The European Food Safety Authority (EFSA) has published Guidance on the use of the Threshold of Toxicological Concern (TTC) approach in food safety assessment. This approach can be used when there is limited chemical-specific toxicity data available but where the chemical structure of the substance is known and where exposure can be estimated. EFSA’s guidance provides step-by-step instructions on how to use the TTC approach.
The European Food Safety Authority (EFSA) has launched a public consultation on its draft risk assessment of five phthalates.
The Washington State Department of Ecology (Ecology) has requested input from interested parties on products that can replace per- and polyfluoroalkyl substances (PFAS) in food packaging, particularly those that provide oil and grease resistance. The information is being gathered as part of an alternatives assessment (AA) required by Washington’s Toxics in Packaging Law (RCW 70.95G).
The Washington State Department of Ecology (Ecology) published an alternatives assessment (AA) project summary for per- and polyfluoroalkyl substances (PFAS) on November 6, 2018 (available here). The assessment is required by legislation concerning the use of perfluorinated chemicals in food packaging, HB 2658, that was signed into law by the governor on March 21, 2018.
The U.S. Food and Drug Administration (FDA) announced that it is amending the food additive regulations to no longer permit the use of styrene as a synthetic flavoring substance and adjuvant in food because that use has been permanently abandoned by industry. FDA took this action in response to a food additive petition (FAP) submitted by the Styrene Information and Research Center (SIRC).

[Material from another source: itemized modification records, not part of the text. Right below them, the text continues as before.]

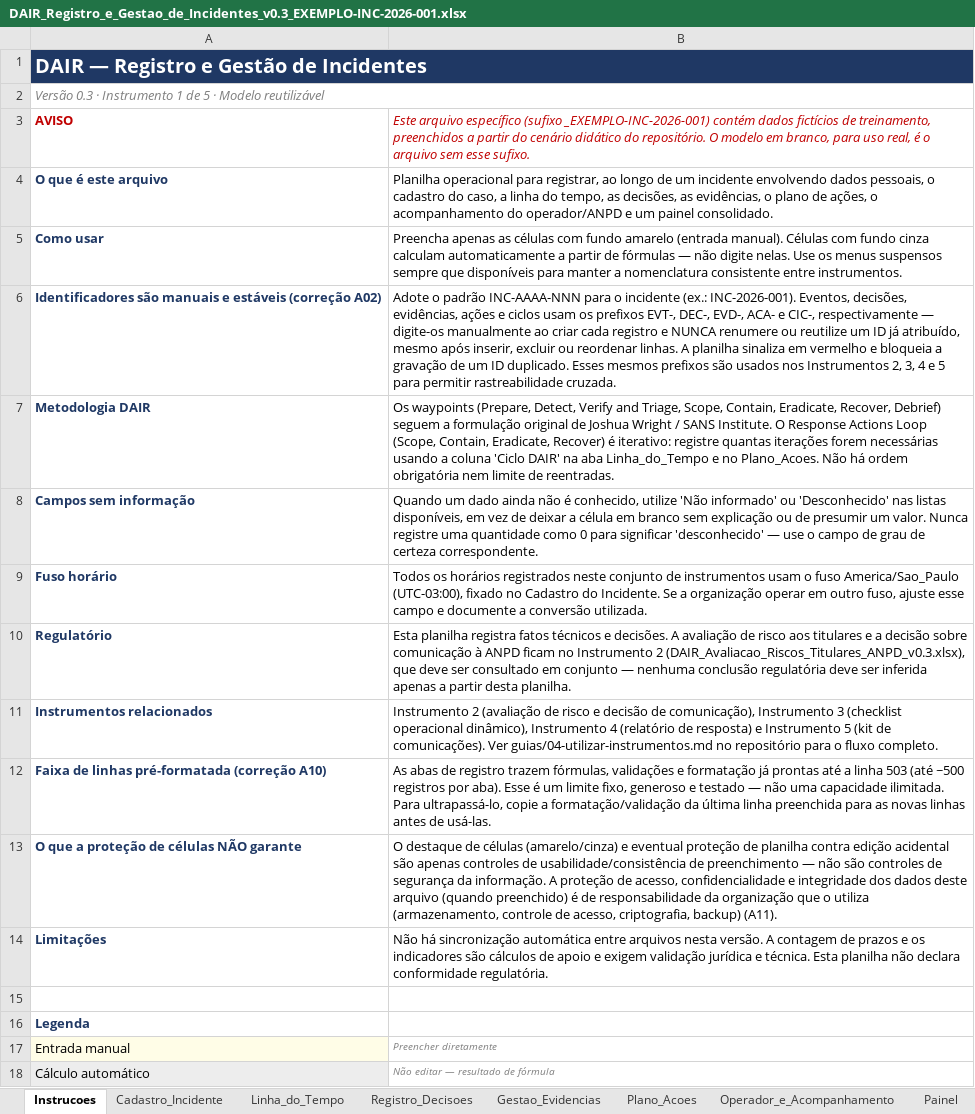
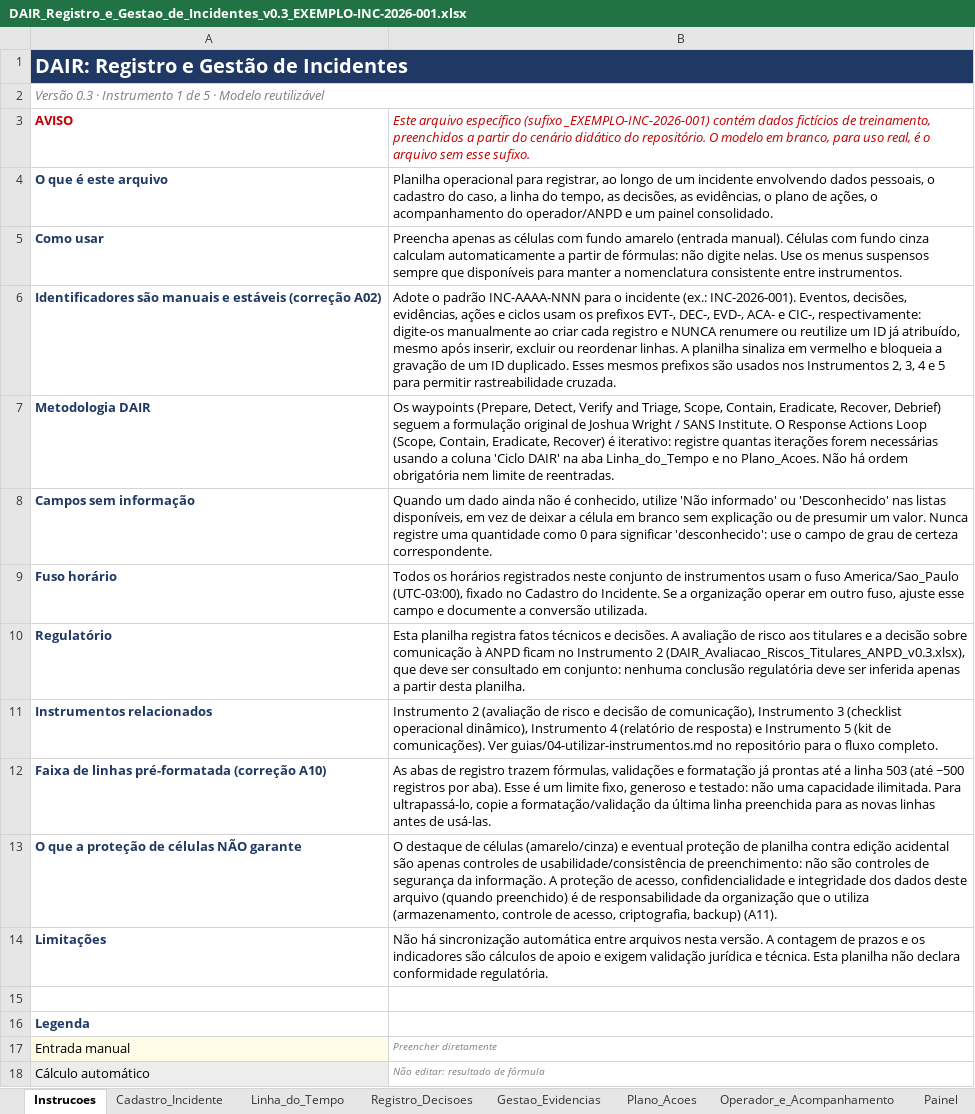
Before and after one commit to felipenicacio/dair-privacy-incident-response-playbook, an Excel workbook: instrumentos/exemplos/DAIR_Registro_e_Gestao_de_Incidentes_v0.3_EXEMPLO-INC-2026-001.xlsx, sheet Instrucoes, drawn as a sheet; values as stored, in another font and other column widths than the file's, no borders; the diff names each change by its address in the sheet, - before the commit and + after, or states it on an @@ line.

```diff
--- a/instrumentos/exemplos/DAIR_Registro_e_Gestao_de_Incidentes_v0.3_EXEMPLO-INC-2026-001.xlsx (sheet Instrucoes)
+++ b/instrumentos/exemplos/DAIR_Registro_e_Gestao_de_Incidentes_v0.3_EXEMPLO-INC-2026-001.xlsx (sheet Instrucoes)
-A1: DAIR — Registro e Gestão de Incidentes
+A1: DAIR: Registro e Gestão de Incidentes
-B5: …partir de fórmulas — não digite…
+B5: …partir de fórmulas: não digite…
-B6: …e CIC-, respectivamente — digite-os manualmente…
+B6: …e CIC-, respectivamente: digite-os manualmente…
-B8: …para significar 'desconhecido' — use o…
+B8: …para significar 'desconhecido': use o…
-B10: …consultado em conjunto — nenhuma conclusão…
+B10: …consultado em conjunto: nenhuma conclusão…
-B12: …generoso e testado — não uma…
+B12: …generoso e testado: não uma…
-B13: …usabilidade/consistência de preenchimento — não são…
+B13: …usabilidade/consistência de preenchimento: não são…
-B18: Não editar — resultado de fórmula
+B18: Não editar: resultado de fórmula
```
Also changed, not shown: sheet Gestao_Evidencias, sheet Painel, sheet Linha_do_Tempo, sheet Operador_e_Acompanhamento, sheet Cadastro_Incidente, sheet Registro_Decisoes, 1 more sheet, instrumentos/excel/DAIR_Avaliacao_Riscos_Titulares_ANPD_v0.3.xlsx, instrumentos/excel/DAIR_Checklist_Operacional_v0.3.xlsx, 28 other files.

The European Chemicals Agency (ECHA) has proposed to add 4,4'-isopropylidenediphenol (bisphenol A, BPA) and 2-ethylhexyl 10-ethyl-4,4-dioctyl-7-oxo-8-oxa-3,5-dithia-4-stannatetradecanoate (DOTE) along with 16 other substances to the REACH Authorization List (Annex XIV of the REACH Regulation). BPA and DOTE are currently authorized for use as a monomer and an additive, respectively, in the manufacture of plastic food-contact materials and articles in the European Union (subject to certain restrictions).
The German Federation of Food Law and Food Science’s (BLL) has introduced a “Toolbox for Preventing the Transfer of Undesired Mineral Oil Hydrocarbons into Food.” The toolbox aims to reduce preventable contamination with mineral oil as much as possible and to identify approaches that aim to reduce the amount of mineral oil contaminants in food.
The toolbox divides the routes of entry into three categories:
The European Commission (EC) asked the European Food Safety Authority (EFSA) in March 2018 to determine if the results of four recent studies on titanium dioxide (TiO2), including ones on TiO2 nanoparticles, warranted re-opening a June 2016 EFSA opinion related to the safety of TiO2 (E 171) as a food additive. In the 2016 opinion, EFSA concluded that titanium dioxide when used as a food additive does not raise a concern with respect to genotoxicity and that it is not carcinogenic after oral administration.
With respect to the PackagingLaw.com article, FDA Recognizes Canada’s Food Safety System as Comparable to U.S. Allowing Modified FSVP...
The Dutch National Institute for Public Health and the Environment (RIVM) has determined that the total intake of Bisphenol A (BPA) via food in the Netherlands is very limited.